Data for processing
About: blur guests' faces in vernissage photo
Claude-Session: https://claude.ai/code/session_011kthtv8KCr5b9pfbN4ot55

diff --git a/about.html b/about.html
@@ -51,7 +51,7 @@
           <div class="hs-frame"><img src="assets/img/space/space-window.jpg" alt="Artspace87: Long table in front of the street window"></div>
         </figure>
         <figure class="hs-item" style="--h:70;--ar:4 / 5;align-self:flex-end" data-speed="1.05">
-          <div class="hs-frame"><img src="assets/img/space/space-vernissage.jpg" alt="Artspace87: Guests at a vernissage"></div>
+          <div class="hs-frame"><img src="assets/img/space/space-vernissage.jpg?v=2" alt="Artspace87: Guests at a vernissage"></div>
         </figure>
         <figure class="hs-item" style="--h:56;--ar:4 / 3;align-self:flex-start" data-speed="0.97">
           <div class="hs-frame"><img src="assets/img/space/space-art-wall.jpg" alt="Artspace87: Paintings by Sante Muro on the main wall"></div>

---

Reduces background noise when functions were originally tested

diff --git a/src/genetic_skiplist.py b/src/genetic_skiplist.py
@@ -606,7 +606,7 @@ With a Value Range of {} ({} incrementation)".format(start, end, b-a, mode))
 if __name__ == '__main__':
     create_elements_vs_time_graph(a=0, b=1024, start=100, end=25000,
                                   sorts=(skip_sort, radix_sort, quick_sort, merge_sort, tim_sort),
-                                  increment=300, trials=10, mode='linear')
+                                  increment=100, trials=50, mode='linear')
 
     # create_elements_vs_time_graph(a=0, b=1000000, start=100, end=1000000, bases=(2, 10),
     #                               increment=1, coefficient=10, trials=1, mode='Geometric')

How to complete this task
With the line that has "increment=300, trials=10, mode='linear')" as the first and the line that has "coefficient=10, trials=1, mode='Geometric')" as the last, repeat exactly that run of lines above and no more.

Your response
-                                  increment=300, trials=10, mode='linear')
+                                  increment=100, trials=50, mode='linear')
 
     # create_elements_vs_time_graph(a=0, b=1000000, start=100, end=1000000, bases=(2, 10),
     #                               increment=1, coefficient=10, trials=1, mode='Geometric')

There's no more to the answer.